**TASK GOAL:** Below are entries. Pull out all lines containing "Queries".

Records contained in a dataset:

..............................

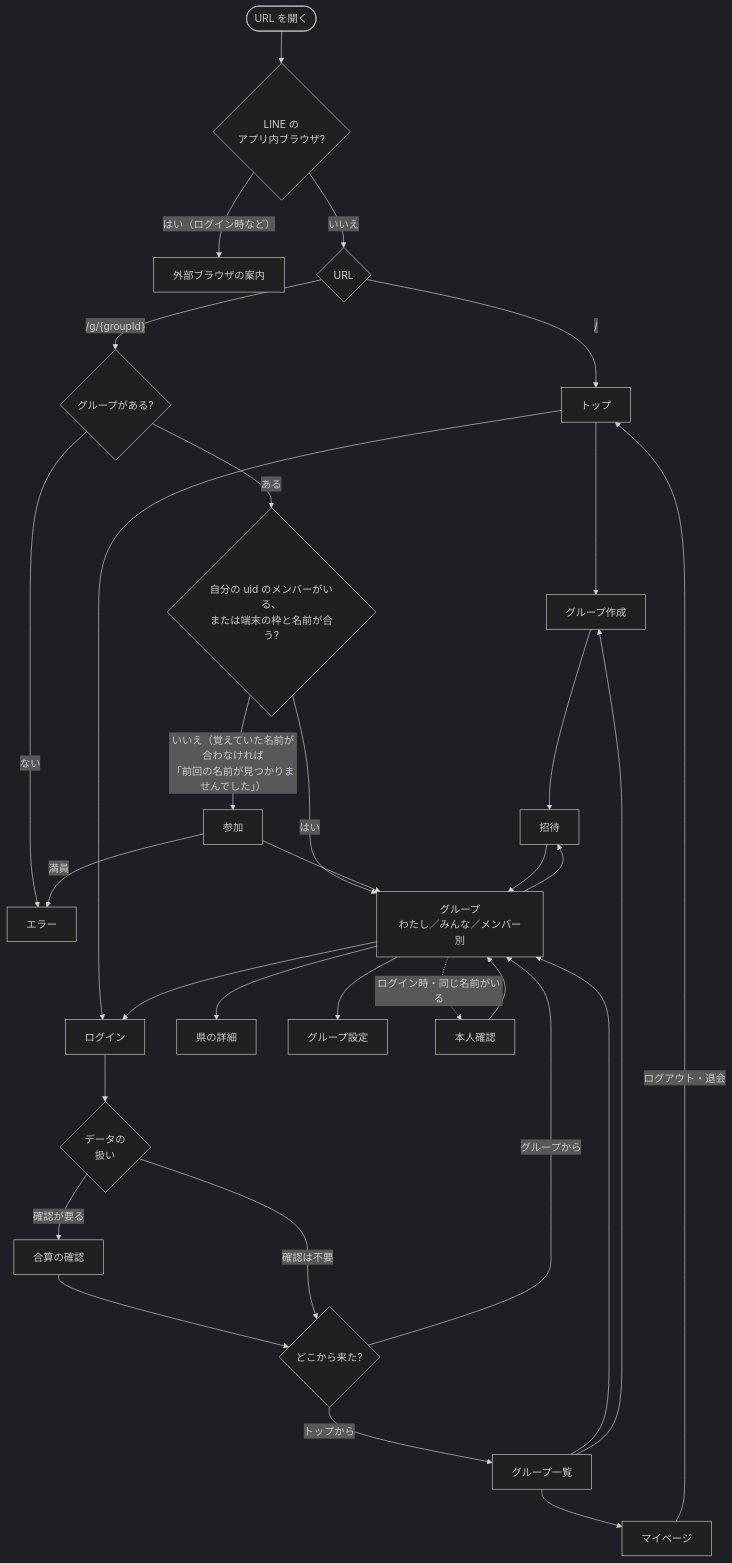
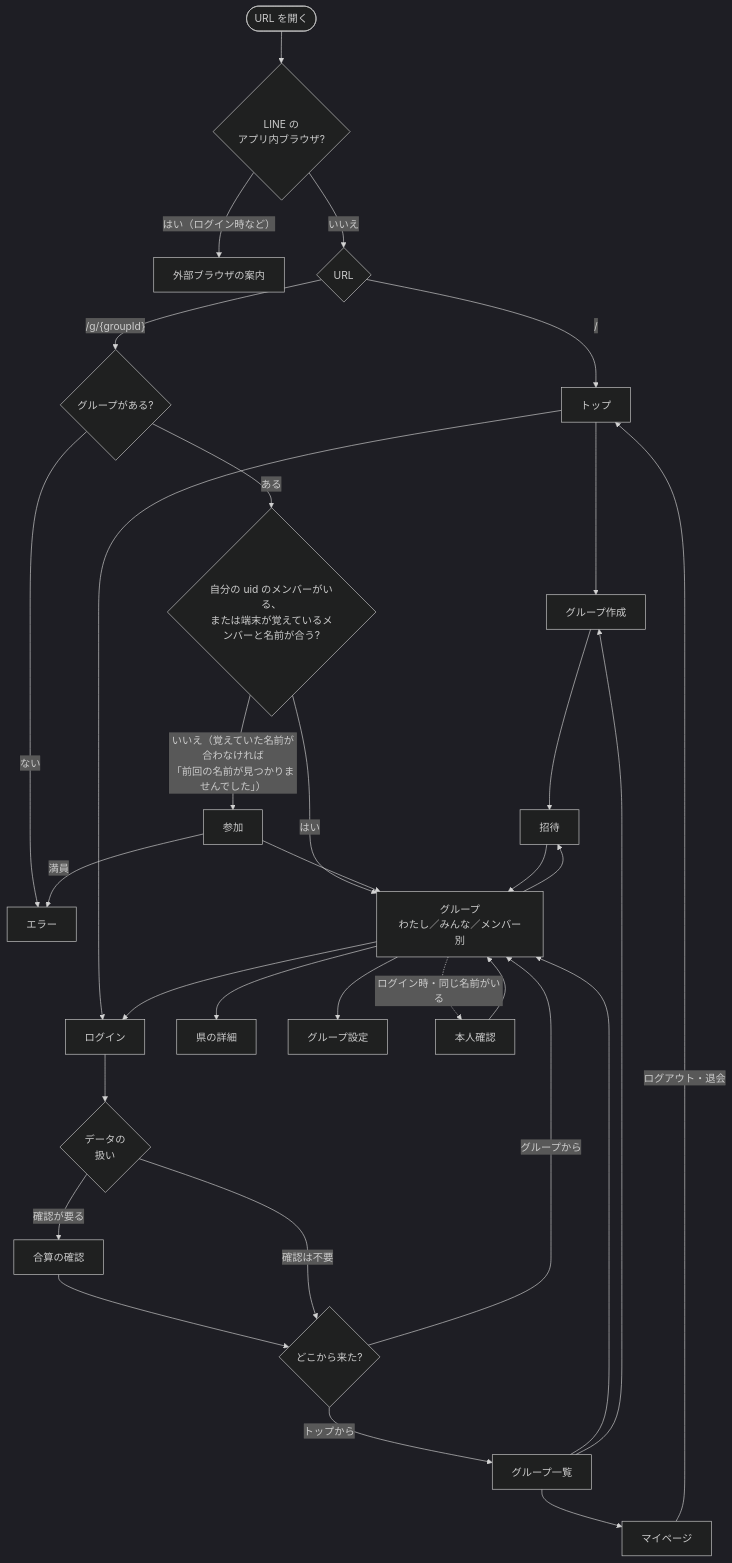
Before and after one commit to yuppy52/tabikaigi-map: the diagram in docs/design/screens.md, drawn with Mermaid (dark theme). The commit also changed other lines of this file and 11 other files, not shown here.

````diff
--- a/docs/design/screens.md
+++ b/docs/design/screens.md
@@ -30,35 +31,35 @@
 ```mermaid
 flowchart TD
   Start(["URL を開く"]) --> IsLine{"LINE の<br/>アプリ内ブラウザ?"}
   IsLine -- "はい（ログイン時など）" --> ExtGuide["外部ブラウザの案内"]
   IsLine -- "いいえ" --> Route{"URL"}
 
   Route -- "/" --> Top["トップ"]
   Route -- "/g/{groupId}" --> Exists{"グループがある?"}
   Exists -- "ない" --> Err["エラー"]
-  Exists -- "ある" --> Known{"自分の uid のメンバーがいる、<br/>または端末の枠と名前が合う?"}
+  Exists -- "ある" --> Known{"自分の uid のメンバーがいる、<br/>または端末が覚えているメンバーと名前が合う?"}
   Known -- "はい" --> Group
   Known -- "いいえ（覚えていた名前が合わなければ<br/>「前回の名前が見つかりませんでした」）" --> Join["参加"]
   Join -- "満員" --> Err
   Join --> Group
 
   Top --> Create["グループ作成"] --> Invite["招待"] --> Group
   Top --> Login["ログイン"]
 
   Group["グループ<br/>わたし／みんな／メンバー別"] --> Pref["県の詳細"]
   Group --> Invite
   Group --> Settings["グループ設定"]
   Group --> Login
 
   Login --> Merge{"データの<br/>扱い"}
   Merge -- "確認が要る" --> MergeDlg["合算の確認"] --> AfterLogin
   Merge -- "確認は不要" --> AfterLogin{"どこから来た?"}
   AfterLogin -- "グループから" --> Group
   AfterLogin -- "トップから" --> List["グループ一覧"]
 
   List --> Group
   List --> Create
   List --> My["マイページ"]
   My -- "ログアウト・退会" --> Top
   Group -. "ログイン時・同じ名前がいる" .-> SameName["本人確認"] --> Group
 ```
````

..............................

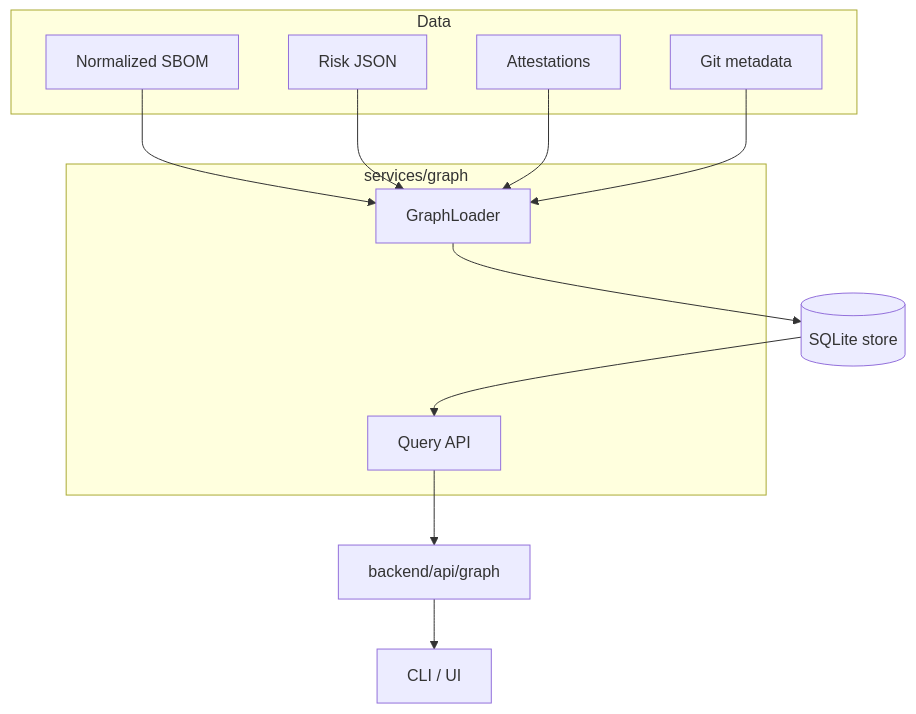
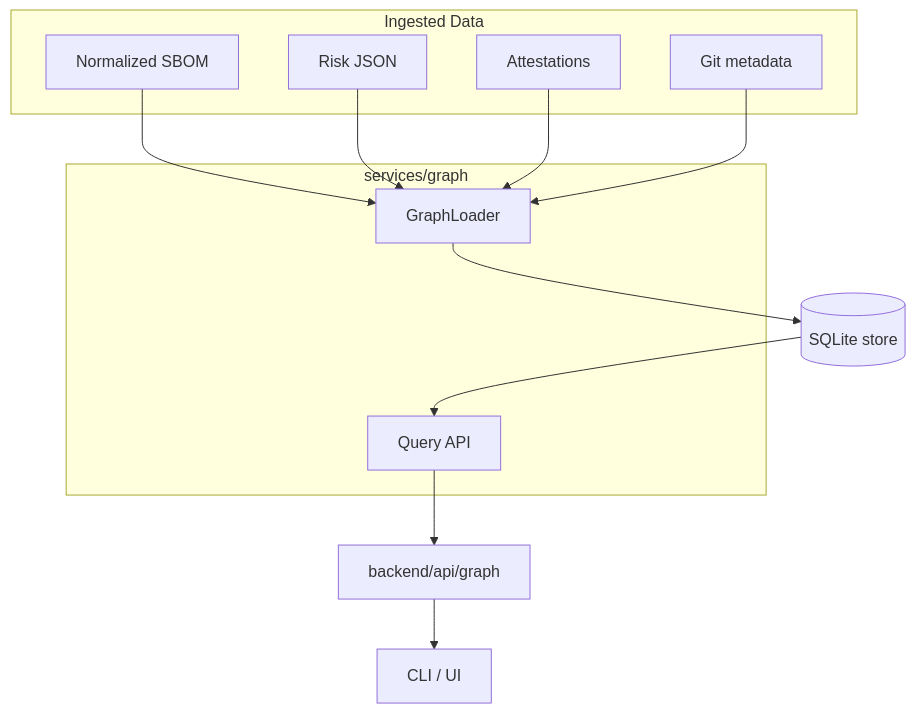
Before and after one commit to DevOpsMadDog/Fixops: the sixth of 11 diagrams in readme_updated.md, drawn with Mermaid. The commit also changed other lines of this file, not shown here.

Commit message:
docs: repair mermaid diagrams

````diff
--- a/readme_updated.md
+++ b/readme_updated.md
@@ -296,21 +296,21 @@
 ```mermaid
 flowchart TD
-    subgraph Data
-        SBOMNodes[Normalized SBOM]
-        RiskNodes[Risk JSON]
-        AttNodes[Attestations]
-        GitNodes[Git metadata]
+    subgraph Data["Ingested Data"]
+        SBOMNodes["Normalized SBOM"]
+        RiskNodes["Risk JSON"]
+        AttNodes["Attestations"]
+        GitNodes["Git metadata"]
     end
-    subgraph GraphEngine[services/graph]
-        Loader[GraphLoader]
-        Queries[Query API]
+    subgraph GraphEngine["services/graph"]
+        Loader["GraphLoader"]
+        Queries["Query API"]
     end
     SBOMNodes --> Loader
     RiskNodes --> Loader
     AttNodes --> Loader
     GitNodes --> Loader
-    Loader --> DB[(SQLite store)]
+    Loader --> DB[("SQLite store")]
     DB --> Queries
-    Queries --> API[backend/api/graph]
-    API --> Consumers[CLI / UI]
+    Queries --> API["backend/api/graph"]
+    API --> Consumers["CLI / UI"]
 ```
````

..............................

**RESULT OF THE TASK:**
-        Queries[Query API]
+        Queries["Query API"]
     DB --> Queries
-    Queries --> API[backend/api/graph]
+    Queries --> API["backend/api/graph"]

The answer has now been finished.